WHAT THE TASK ASKS – Go through the data below. Pull out every line that has the word "Sprache".

********************

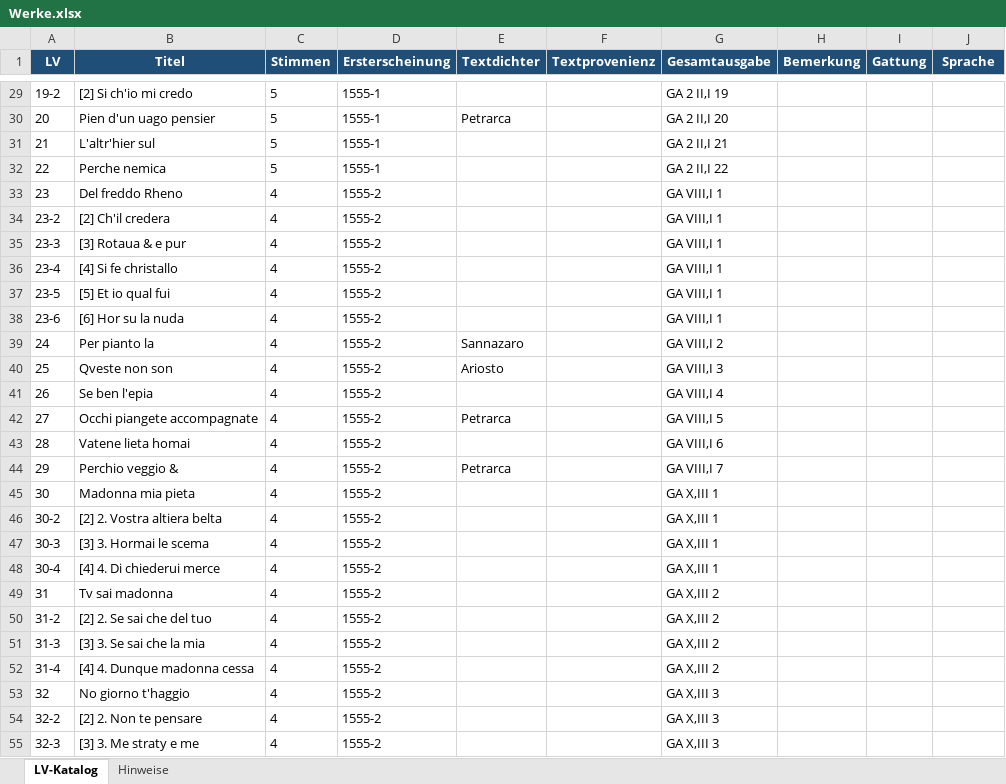
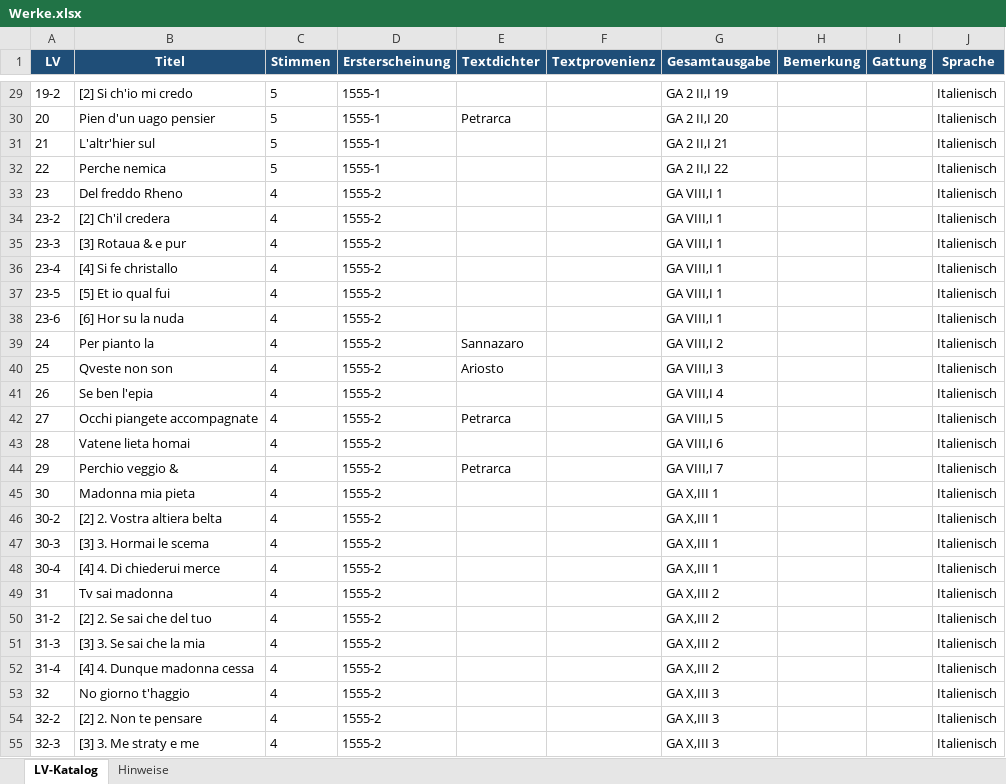
Before and after one commit to nikilachniki/lassoDBData, an Excel workbook: raw/Werke.xlsx, sheet LV-Katalog, drawn as a sheet; only a part is shown, gaps mark what is left out; values as stored, in another font and other column widths than the file's, no borders; the diff covers the shown part only; the diff names each change by its address in the sheet, - before the commit and + after, or states it on an @@ line.

Commit message:
- Excel Tabelle mit Werkdaten um neue Spalten "Gattung" und "Sprache" erweitert. Datenschema entsprechend angepasst.

```diff
--- a/raw/Werke.xlsx (sheet LV-Katalog)
+++ b/raw/Werke.xlsx (sheet LV-Katalog)
-J29:J55 (Sprache): (empty)
+J29:J55 (Sprache): Italienisch
```
Also changed, not shown: 1952 edited cells elsewhere in this sheet, 11 other files.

********************

RESULT BELOW –
- Excel Tabelle mit Werkdaten um neue Spalten "Gattung" und "Sprache" erweitert. Datenschema entsprechend angepasst.
-J29:J55 (Sprache): (empty)
+J29:J55 (Sprache): Italienisch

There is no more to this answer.